In addition, my wife and I support a number of other charities, for many of which she emcees their fundraising events. These include LLS (the Leukemia & Lymphoma Society), breast cancer organizations, The National Council for Adoption, Autism Speaks, National Down Syndrome Society and the Children’s National Medical Center.
Maria Athens: What personal and professional feats are you most proud of?
Mike Manatos: While I’m proud of a number of my professional accomplishments for Hellenism and Orthodoxy and my personal accomplishments for charities for children, I’m most proud of what drives both – my family.
I was incredibly blessed to have been born into a family of pioneers with tremendous integrity, compassion, faith and humility and to have been raised by two parents and with three brothers who – in addition to maintaining the family values of our pioneers – surrounded me with constant and unconditional love and support, that continues to this day.
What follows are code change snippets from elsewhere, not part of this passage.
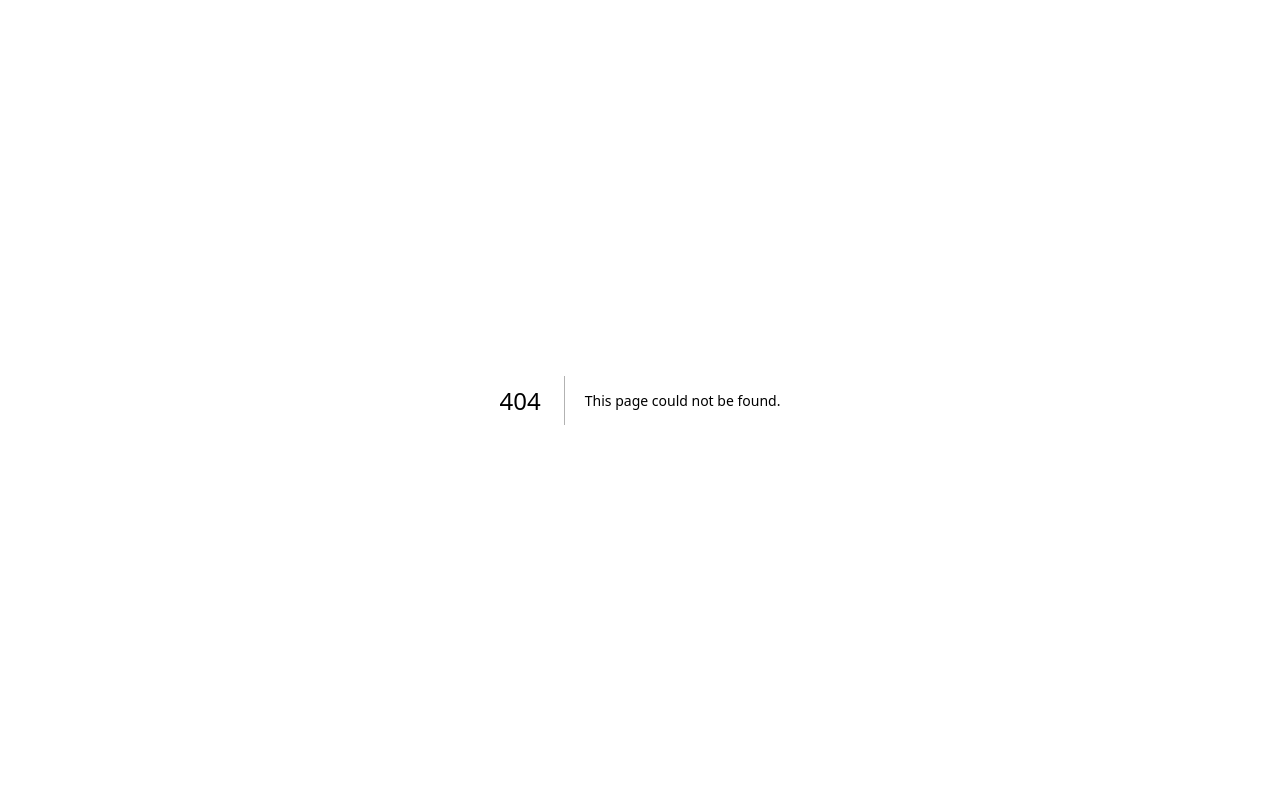
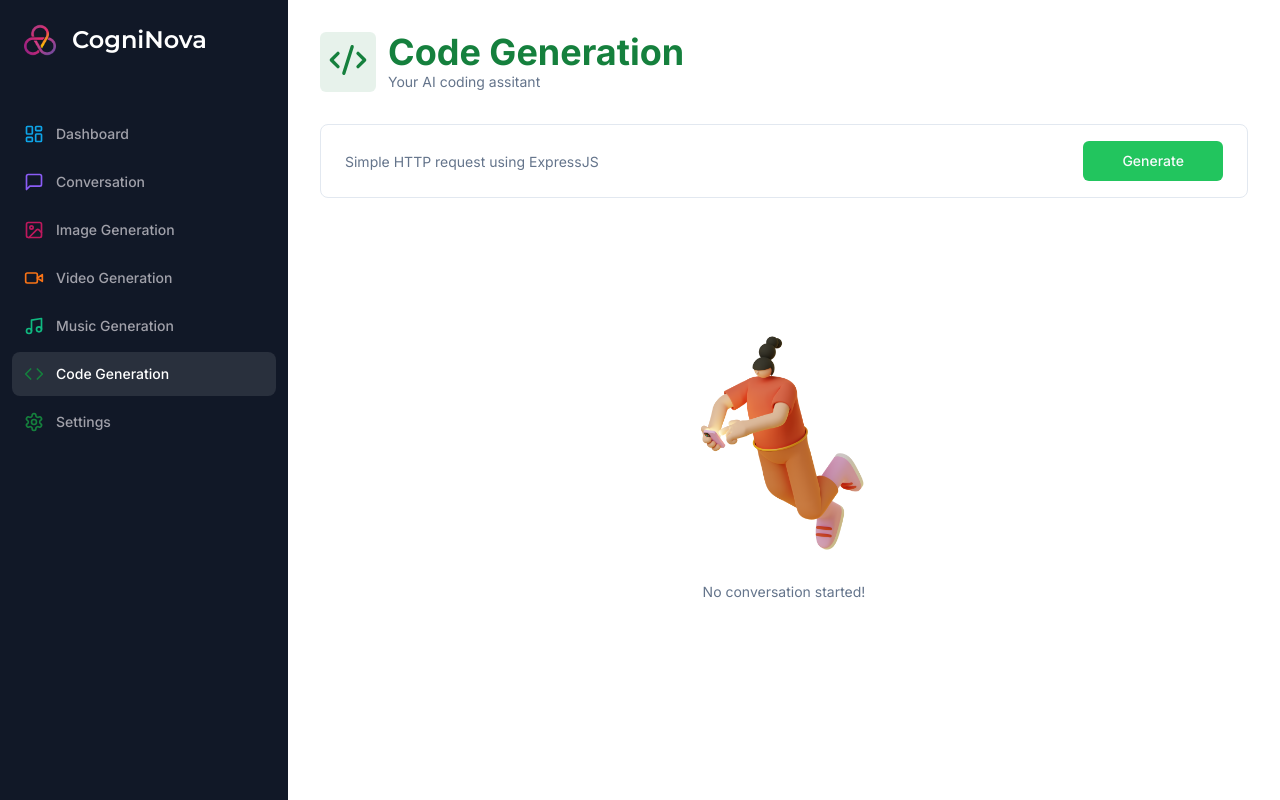
Before and after one commit to The-CodeINN/cogninova, a Next.js app: page /code in a window 1280 px wide. Before the commit this address had no page. Built offline with nearby package versions, Linux system fonts and the light colour scheme.

Commit message:
Done with code generattion

```diff
--- /dev/null
+++ b/app/(dashboard)/(routes)/code/constants.ts
@@ -0,0 +1,7 @@
+import * as z from "zod";
+
+export const formSchema = z.object({
+    prompt: z.string().min(1, {
+        message: "Prompt is required"
+    })
+})
--- /dev/null
+++ b/app/(dashboard)/(routes)/code/page.tsx
@@ -0,0 +1,146 @@
+"use client";
+import * as z from "zod";
+import { zodResolver } from "@hookform/resolvers/zod";
+import { Code2, Divide } from "lucide-react";
+import { useForm } from "react-hook-form";
+import { formSchema } from "./constants";
+import { useState } from "react";
+import axios from "axios";
+import { useRouter } from "next/navigation";
+import { ChatCompletionRequestMessage } from "openai";
+import ReactMarkdown from "react-markdown";
+
+import { cn } from "@/lib/utils";
+import Heading from "@/components/Heading";
+import { Form, FormControl, FormField, FormItem } from "@/components/ui/form";
+import { Input } from "@/components/ui/input";
+import { Button } from "@/components/ui/button";
+import { Empty } from "@/components/Empty";
+import Loader from "@/components/Loader";
+import { UserAvartar } from "@/components/UserAvartar";
+import { BotAvatar } from "@/components/BotAvatar";
+
+const Code = () => {
+  const [messages, setMessages] = useState<ChatCompletionRequestMessage[]>([]);
+  const router = useRouter();
+
+  const form = useForm<z.infer<typeof formSchema>>({
+    resolver: zodResolver(formSchema),
+    defaultValues: {
+      prompt: "",
+    },
+  });
+
+  const isLoading = form.formState.isSubmitting;
+
+  const onSubmit = async (values: z.infer<typeof formSchema>) => {
+    try {
+      const userMessage: ChatCompletionRequestMessage = {
+        role: "user",
+        content: values.prompt,
+      };
+      const newMessages = [...messages, userMessage];
+
+      const response = await axios.post("/api/code", {
+        messages: newMessages,
+      });
+
+      setMessages((current) => [...current, userMessage, response.data]);
+
+      form.reset();
+    } catch (error: any) {
+      // Open Pro modal
+      console.log(error);
+    } finally {
+      router.refresh();
+    }
+  };
+
+  return (
+    <div>
+      <Heading
+        title='Code Generation'
+        description='Your AI coding assitant'
+        icon={Code2}
+        iconColor='text-green-700'
+        bgColor='bg-green-700/10'
+        textColor='text-green-700'
+      />
+
+      <div className='px-4 lg:px-8'>
+        <div>
+          <Form {...form}>
+            <form
+              onSubmit={form.handleSubmit(onSubmit)}
+              className='rounded-lg border w-full p-4 px-3 md:px-6 focus-within:shadow-sm grid grid-cols-12 gap-2'
+            >
+              <FormField
+                name='prompt'
+                render={({ field }) => (
+                  <FormItem className='col-span-12 lg:col-span-10'>
+                    <FormControl className='m-0 p-0'>
+                      <Input
+                        className='border-0 outline-none focus-visible:ring-0 focus-visible:ring-transparent'
+                        disabled={isLoading}
+                        placeholder='Simple HTTP request using ExpressJS'
+                        {...field}
+                      />
+                    </FormControl>
+                  </FormItem>
+                )}
+              />
+
+              <Button
+                type='submit'
+                disabled={isLoading}
+                className='col-span-12 lg:col-span-2 w-full bg-green-500 hover:bg-green-700'
+              >
+                Generate
+              </Button>
+            </form>
+          </Form>
+        </div>
+
+        <div className='space-y-4 mt-4'>
+          {isLoading && (
+            <div className='p-8 rounded-lg w-full flex items-center justify-center bg-muted'>
+              <Loader />
+            </div>
+          )}
+          {messages.length === 0 && !isLoading && (
+            <Empty label='No conversation started!' />
+          )}
+          <div className='flex flex-col-reverse gap-y-4'>
+            {messages.map((message) => (
+              <div
+                key={message.content}
+                className={cn(
+                  `p-8 w-full flex items-start gap-x-8 rounded-lg`,
+                  message.role === "user"
+                    ? "bg-white border border-black/10 "
+                    : "bg-muted"
+                )}
+              >
+                {message.role === "user" ? <UserAvartar /> : <BotAvatar />}
+                <ReactMarkdown components={{
+                  pre: ({ node, ...props }) => (
+                    <div className="overflow-auto w-full my-2 bg-black/10 p-2 rounded-lg">
+                      <pre {...props} />
+                    </div>
+                  ),
+                  code: ({ node, ...props }) => (
+                    <code className="bg-black/10 rounded-lg p-1" {...props} />
+                  )
+                }} className="text-sm overflow-hidden leading-7">
+                  {message.content || ""}
+                </ReactMarkdown>
+              </div>
+            ))}
+          </div>
+        </div>
+      </div>
+    </div>
+  );
+};
+
+export default Code;
--- /dev/null
+++ b/app/api/code/route.ts
@@ -0,0 +1,46 @@
+import { auth } from "@clerk/nextjs";
+import { NextResponse } from "next/server";
+import { ChatCompletionRequestMessage, Configuration, OpenAIApi } from "openai";
+
+const configuration = new Configuration({
+  apiKey: process.env.OPENAI_API_KEY,
+});
+
+const openai = new OpenAIApi(configuration);
+
+const instructionMessage: ChatCompletionRequestMessage = {
+  role: "system",
+  content: "You are code generator. You must answer only in code snippets. Use code comments for explanations."
+}
+
+export async function POST(req: Request) {
+  try {
+    const { userId } = auth();
+    const body = await req.json();
+    const { messages } = body;
+
+    if (!userId) {
+      return new NextResponse("Unauthorized", { status: 401 });
+    }
+
+    if (!configuration.apiKey) {
+      return new NextResponse("OpenAI API Key not configured.", {
+        status: 500,
+      });
+    }
+
+    if (!messages) {
+      return new NextResponse("Messages are required", { status: 400 });
+    }
+
+    const response = await openai.createChatCompletion({
+      model: "gpt-3.5-turbo",
+      messages: [instructionMessage, ...messages],
+    });
+
+    return NextResponse.json(response.data.choices[0].message);
+  } catch (error) {
+    console.log("[CODE_ERROR]", error);
+    return NextResponse.json("Internal Server Error", { status: 500 });
+  }
+}
--- a/components/UserAvartar.tsx
+++ b/components/UserAvartar.tsx
@@ -8,7 +8,7 @@
     <Avatar className='h-8 w-8'>
       <AvatarImage
         src={user?.profileImageUrl}
-        alt={user?.firstName}
+        alt="User Avatar"
         className='rounded-full'
       />
       <AvatarFallback>
--- a/package.json
+++ b/package.json
@@ -31,6 +31,7 @@
     "react": "18.2.0",
     "react-dom": "18.2.0",
     "react-hook-form": "^7.45.2",
+    "react-markdown": "^8.0.7",
     "tailwind-merge": "^1.14.0",
     "tailwindcss": "3.3.3",
     "tailwindcss-animate": "^1.0.6",
```
Also changed, not shown: 1 other file (tests, documents, lock files or other folders).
My wife, Laura, and I have continued this family tradition in raising our three young children – Sienna (9), Andrea (7) and Lucas (5). And, as a result, I have been blessed beyond my wildest dreams with my greatest accomplishment – my family.
Maria Athens: How did it feel carrying the Olympic torch during the Athens 2004 Summer Olympics?
Mike Manatos: It was a great honor and fitting tribute to two of my life’s passions – Hellenism and athletics. I still have on my wall, and look at often, a picture of me receiving the Olympic flame.
Maria Athens: Can you discuss your roles as a Board of Director at both the Leadership 100 & National Hellenic Society?
Mike Manatos: I was humbled and honored to be invited to serve as a Board Member of these two fantastic organizations. I greatly enjoy working with them to not only provide crucial support to Orthodoxy and Hellenism, but also in cultivating the “next generation” of Hellenes, perhaps out community’s greatest charge.
Maria Athens: Can you tell us about your own Greek-American background?
Mike Manatos: We are proud Cretans! We come from a small town outside of Chania, called “Xiliomouthou.” My great grandfather, Nick Manatos, immigrated to the US 105 years ago. Despite my efforts to learn – Greek school growing up and two years of modern Greek language at Princeton – I do not speak Greek well at all. However, I have visited Greece often but can never visit enough.
Maria Athens: How big of a role does your ethnicity play in your daily life?
Mike Manatos: My ethnicity is a part of everything I do. I constantly draw on my heritage and faith as a source of strength, guidance and inspiration.
Maria Athens: What’s next for Mike Manatos?
Mike Manatos: Stay tuned! As someone who follows Cretan author Niko Kazantzakis’ words in El Greco – to “reach what you cannot” – the best is yet to come.